The following are a selection of recent relevant developments in data protection.
Appointment of the new Data Protection Commissioner
Helen Dixon was appointed as the new Irish Data Protection Commissioner in September 2014. Ms Dixon has succeeded the previous Data Protection Commissioner Billy Hawkes, who retired in August having held the position since 2005.
Ms Dixon has experience in both the public and private sectors, through positions in the Department of Jobs, Enterprise and Innovation and with US IT multinationals. Her most recent post was as Registrar for the Companies Registration Office.
The Data Protection Commissioner is responsible for enforcing data protection law in Ireland and for upholding the rights of individuals as set out in the Data Protection Acts 1988 and 2003. The Irish Data Protection Commissioner is significant given the large number of technology companies which are based in Ireland. This role is set to expand under the forthcoming Data Protection Regulation which is due to create a ‘one stop shop’ policy for data protection, whereby the regulator of the country where a company’s main operations are situated will be responsible for its compliance with data protection law throughout the EU.
Global Privacy Sweep raises concerns about mobile apps
The results of the second annual Global Privacy Enforcement Network Privacy Sweep, which focussed on privacy in mobile apps, indicate that mobile apps are seeking to access increasing levels of personal data without providing adequate notice to data subject of the purposes for which the data will be used.
The data protection authorities involved in the Sweep examined a mix of 1,211 Apple and Android apps and free and paid apps including games, health/fitness, news and banking apps to determine the types of permissions sought by the apps, whether those permissions exceeded what appeared to be required by the apps’ functionality, and how the apps explained why the personal data was required and what would be done with the data.
The aim of the Sweep is to encourage organizations to comply with data protection law and to enhance co-operation between data protection authorities. The Office of the Data Protection Commissioner in Ireland examined 20 apps across various sectors, including Transport, Retail, Media, Banking, Entertainment and Government, on 14 May 2014 and found that over half of the apps examined provided only partial information regarding the collection, use and disclosure of personal information, 15% provided insufficient information and 5% provided no information at all.
EU Commissioner signals progress in data protection reform
Vìra Jourová, the new Commissioner for Justice, Consumers and Gender Equality recently opened the 5th Annual Data Protection & Privacy Conference in Brussels with a speech highlighting the necessity for stronger data protection rules to boost the Digital Single Market and indicated that she intends to continue the work of her predecessor, Viviane Reding, in driving data protection reform forward.

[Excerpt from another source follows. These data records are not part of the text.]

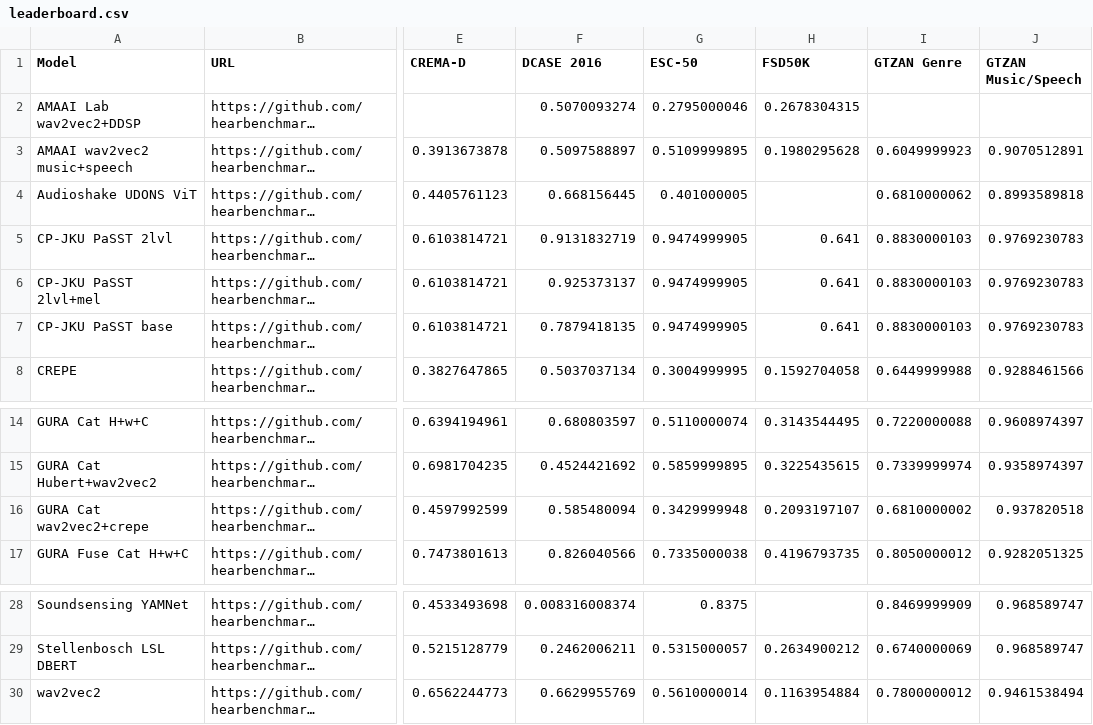
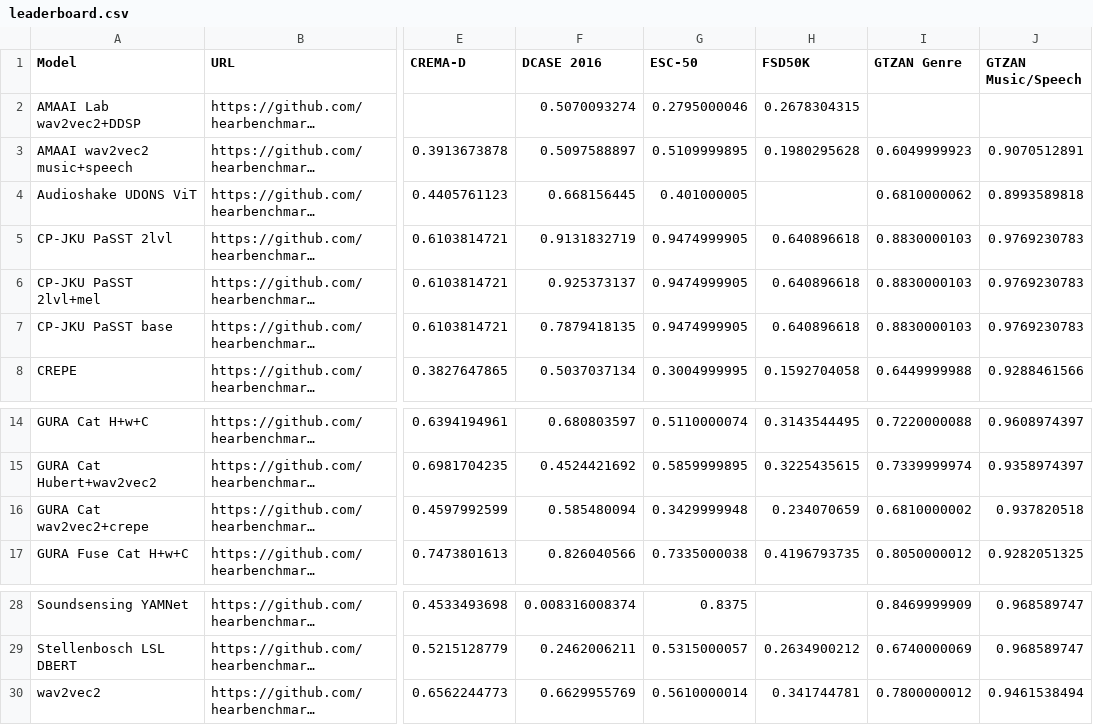
Before and after one commit to hearbenchmark/hearbenchmark.com, a CSV file: docs/leaderboard.csv, drawn as a sheet; only a part is shown, gaps mark what is left out; long unchanged cells end in …; the diff names each change by its address in the sheet, - before the commit and + after, or states it on an @@ line.

Commit message:
Updating results for FSD50K for GURA CAT w+C, and Wav2Vec2

```diff
--- a/docs/leaderboard.csv
+++ b/docs/leaderboard.csv
-H5:H7 (FSD50K): 0.641
+H5:H7 (FSD50K): 0.640896618
-H16 (FSD50K): 0.2093197107
+H16 (FSD50K): 0.234070659
-H30 (FSD50K): 0.1163954884
+H30 (FSD50K): 0.341744781
```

Ms Jourová spoke of the importance of strong and effectively enforced data protection rights in ensuring that Europeans can trust the internet and focussed on the benefits that the proposed data protection regulation will bring to the Digital Single Market in Europe by reducing red tape, increasing legal certainty for businesses and ensuring that companies in non-EU states will have to comply with the regulation when providing services to Europeans.
The new Commissioner also addressed the recent decision of the Court of Justice of the European Union on the right to be forgotten and emphasised that the ruling in the Google case does not provide for removal of inconvenient content but rather balances citizens’ rights against the freedom of expression of the media.
Following a meeting with Kelly Walsh, General Counsel to the US Commerce Department, Ms Jourová spoke positively of her aim to make the Safe Harbour arrangement with the United States safer and ensure that EU citizens are able to enforce their rights in US courts. She expressed hope the US administration will engage with the EU’s concerns but indicated that suspension of Safe Harbour remains an option if reform of Safe Harbour does not take place.